In the weeks leading up to the MSS I noticed Rapha was using a similar team to what I was testing. We decided to collaborate to create the teams we would go on to take 2nd and T8. In this report I’d be listing my version of the team and Rapha will share his thoughts and where his team differed from mine.
I recently participated in an online grassroots tournament hosted by Sam Pandelis, with a $1500 cash prize for the winner to go to the Melbourne International. I managed to top cut, and while there was no prize for my finish, I still felt it was worth writing about.
This team of course, was taken from San Jose regional runner up Enosh, who I owe a big thank you for helping me and letting me use his team. I ended up changing a lot of details he had from San Jose, but the team remained fundamentally the same, and much of the changes I made were simply some personal preferences. Yejiang (@Yejiang_CHN) also topped the BattleSpot ladder with a similar structure, and I took some inspiration from watching some of his replays as well.

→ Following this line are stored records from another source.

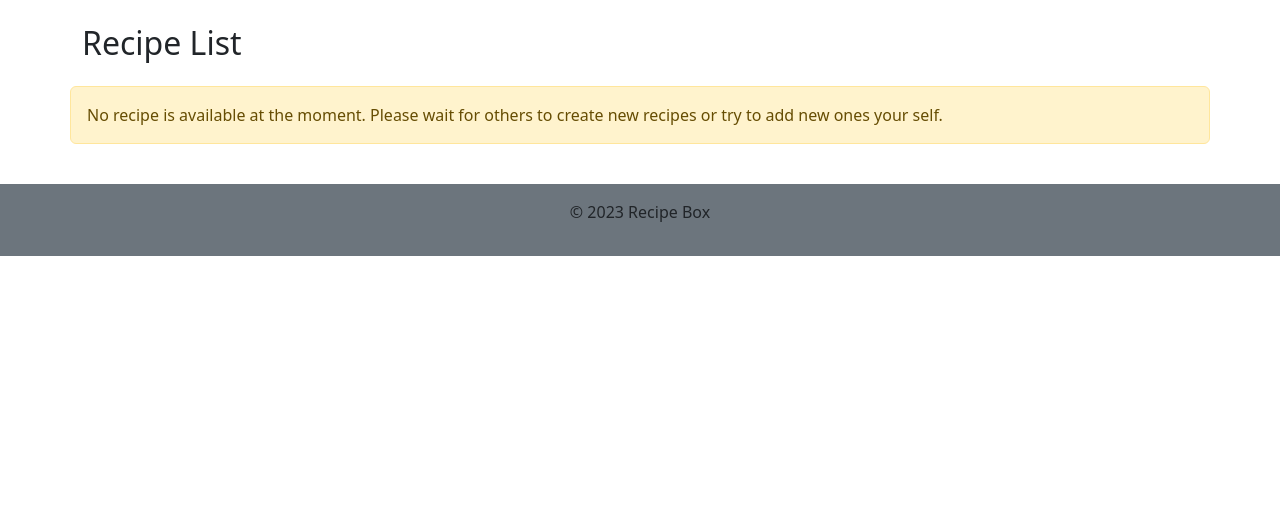
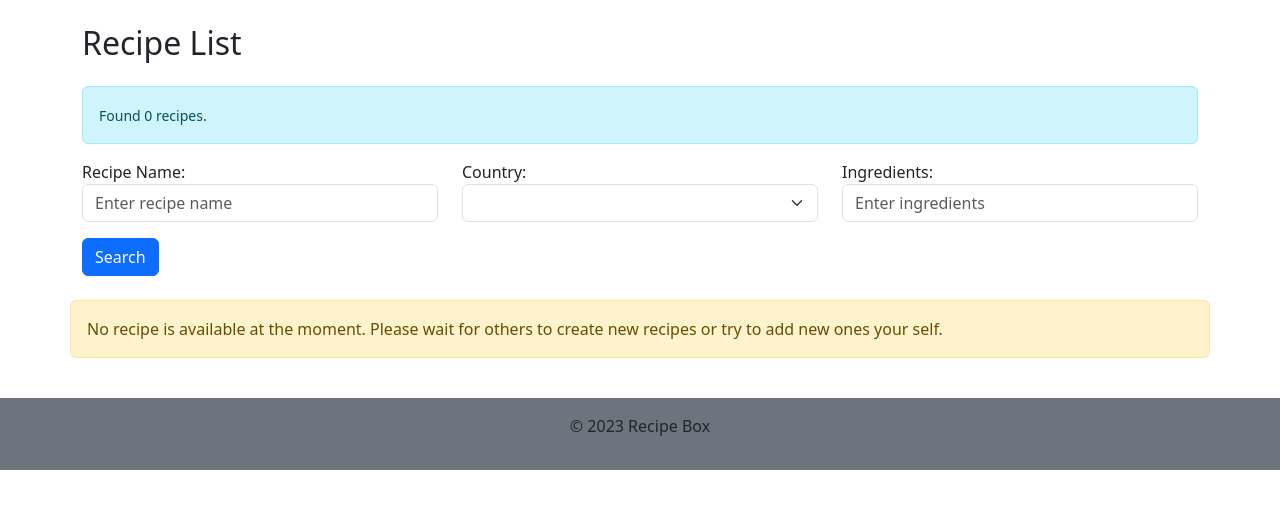
Before and after one commit to shywn-mrk/recipe-box, a Django app: page /recipes/discover/ in a window 1280 px wide. Shown: the part 56-565 px from the top of the page. Run offline with Django 4.2, Linux system fonts and the light colour scheme; data that the repository does not hold is empty; some libraries are stand-ins or nearby versions.

Commit message:
Add creating new recipe page and recipe form, also search bar for recipe-list page

```diff
--- /dev/null
+++ b/recipes/forms.py
@@ -0,0 +1,66 @@
+from django import forms
+from django_countries.data import COUNTRIES
+
+from recipes.models import Recipe
+
+
+class RecipeSearchForm(forms.Form):
+    name = forms.CharField(
+        required=False,
+        label="Recipe Name",
+        widget=forms.TextInput(
+            attrs={"class": "form-control", "placeholder": "Enter recipe name"}
+        ),
+    )
+    country = forms.ChoiceField(
+        choices=COUNTRIES.items(),
+        required=False,
+        label="Country",
+        widget=forms.Select(attrs={"class": "form-select"}),
+    )
+    ingredients = forms.CharField(
+        required=False,
+        label="Ingredients",
+        widget=forms.TextInput(
+            attrs={"class": "form-control", "placeholder": "Enter ingredients"}
+        ),
+    )
+
+
+class RecipeForm(forms.ModelForm):
+    class Meta:
+        model = Recipe
+        exclude = ["user"]
+        widgets = {
+            "name": forms.TextInput(
+                attrs={
+                    "class": "form-control",
+                    "placeholder": "Enter recipe name",
+                }
+            ),
+            "ingredients": forms.Textarea(
+                attrs={
+                    "class": "form-control",
+                    "placeholder": "Enter ingredients",
+                }
+            ),
+            "country": forms.Select(attrs={"class": "form-select"}),
+            "categories": forms.CheckboxSelectMultiple(
+                attrs={"class": "form-check-input"}
+            ),
+            "method": forms.Textarea(
+                attrs={
+                    "class": "form-control",
+                    "placeholder": "Enter cooking method",
+                }
+            ),
+            "cook_duration_minutes": forms.NumberInput(
+                attrs={
+                    "class": "form-control",
+                    "placeholder": "Enter cooking duration in minutes",
+                }
+            ),
+            "servings": forms.NumberInput(
+                attrs={"class": "form-control", "placeholder": "Enter servings"}
+            ),
+        }
--- a/recipes/templates/partials/navbar.html
+++ b/recipes/templates/partials/navbar.html
@@ -19,7 +19,7 @@
                     <a class="nav-link" href="{% url 'recipes:discover' %}"><i class="fa-solid fa-magnifying-glass"></i> Discover</a>
                 </li>
                 <li class="nav-item">
-                    <a class="nav-link" href=""><i class="fa-solid fa-plus"></i> Add Recipe</a>
+                    <a class="nav-link" href="{% url 'recipes:add' %}"><i class="fa-solid fa-plus"></i> Add Recipe</a>
                 </li>
                 {% if user.is_authenticated %}
                     <li class="nav-item">
--- /dev/null
+++ b/recipes/templates/partials/recipe-search-bar.html
@@ -0,0 +1,17 @@
+<form method="get" action="{% url 'recipes:list' %}">
+    <div class="row">
+        <div class="col-md-4 mb-3">
+            {{ form.name.label_tag }}
+            {{ form.name }}
+        </div>
+        <div class="col-md-4 mb-3">
+            {{ form.country.label_tag }}
+            {{ form.country }}
+        </div>
+        <div class="col-md-4 mb-3">
+            {{ form.ingredients.label_tag }}
+            {{ form.ingredients }}
+        </div>
+    </div>
+    <button type="submit" class="btn btn-primary">Search</button>
+</form>
--- a/recipes/templates/recipes/recipe-list.html
+++ b/recipes/templates/recipes/recipe-list.html
@@ -4,10 +4,14 @@
 {% endblock title %}
 {% block content %}
     <h2 class="mb-4">Recipe List</h2>
-    <div class="row">
+    <div class="alert alert-info" role="alert">
+        <small>Found {{ recipes_count }} recipes.</small>
+    </div>
+    {% include "partials/recipe-search-bar.html" %}
+    <div class="row mt-4">
         {% if recipes %}
             {% for recipe in recipes %}
-                {% include "partials/recipe_item.html" with recipe=recipe %}
+                {% include "partials/recipe-item.html" with recipe=recipe %}
             {% endfor %}
         {% else %}
             <div class="alert alert-warning" role="alert">
--- a/recipes/urls.py
+++ b/recipes/urls.py
@@ -1,10 +1,11 @@
 from django.urls import path
 
-from .views import recipe_detail, recipe_list, recipe_list_discover
+from .views import recipe_add, recipe_detail, recipe_list, recipe_list_discover
 
 app_name = "recipes"
 urlpatterns = [
     path("", recipe_list, name="list"),
     path("discover/", recipe_list_discover, name="discover"),
+    path("add/", recipe_add, name="add"),
     path("<int:pk>/", recipe_detail, name="detail"),
 ]
--- a/recipes/views.py
+++ b/recipes/views.py
@@ -1,6 +1,8 @@
 from django.contrib.auth.decorators import login_required
-from django.shortcuts import get_object_or_404, render
+from django.shortcuts import get_object_or_404, redirect, render
 from django.views.generic import TemplateView
+
+from recipes.forms import RecipeForm, RecipeSearchForm
 
 from .models import Recipe
 
@@ -8,16 +10,26 @@ from .models import Recipe
 @login_required
 def recipe_list(request):
     recipes = Recipe.objects.filter(user=request.user)
+    form = RecipeSearchForm()
 
-    context = {"recipes": recipes, "recipes_count": recipes.count()}
+    context = {
+        "recipes": recipes,
+        "recipes_count": recipes.count(),
+        "form": form,
+    }
 
     return render(request, "recipes/recipe-list.html", context=context)
 
 
 def recipe_list_discover(request):
     recipes = Recipe.objects.all()
+    form = RecipeSearchForm()
 
-    context = {"recipes": recipes, "recipes_count": recipes.count()}
+    context = {
+        "recipes": recipes,
+        "recipes_count": recipes.count(),
+        "form": form,
+    }
 
     return render(request, "recipes/recipe-list.html", context=context)
 
@@ -30,5 +42,20 @@ def recipe_detail(request, pk):
     return render(request, "recipes/recipe-detail.html", context=context)
 
 
+@login_required
+def recipe_add(request):
+    if request.method == "POST":
+        form = RecipeForm(request.POST)
+        if form.is_valid():
+            new_recipe = form.save(commit=False)
+            new_recipe.user = request.user
+            new_recipe.save()
+            return redirect("recipes:list")
+    else:
+        form = RecipeForm()
+
+    return render(request, "recipes/recipe-add.html", {"form": form})
+
+
 class IndexView(TemplateView):
     template_name = "index.html"
```
Also changed, not shown: recipes/templates/recipes/recipe-add.html (added, +29 -0 lines), recipes/templates/partials/recipe-item.html (renamed from recipes/templates/partials/recipe_item.html).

In other words: I am a team thief but I combined different ideas from different people to make it look a little less obvious that I am a team thief. I am a big fan of the team because I think its suits my playstyle well, and after playing 2016, I am so so so glad to again be able to use a team that has no attacks with imperfect accuracy (well, I had Guillotine, but that move is used far differently from the others)
I noticed that our viewership has spiked since Sun & Moon came out despite a lack of content. I figured I’d write about my initial thoughts on the format and my opinions on some of the Pokemon in the format.
I’m Demitri, or as I go by online, kingdjk. For the most part, I had a successful season last year, and I really only used one team with slight variations for the entirety of VGC ’15 (barring Worlds, where I made a pretty large change). I really love the team, and it has results behind it, so I thought a season report about it would be fun for me to write, and interesting for you guys to read. With the format finally coming to an end, I’d really like to share my experiences with it and my thoughts on the format. I finished in top 8 at Oregon Regionals, top 16 at Nationals, and went 3-3 at day one of Worlds.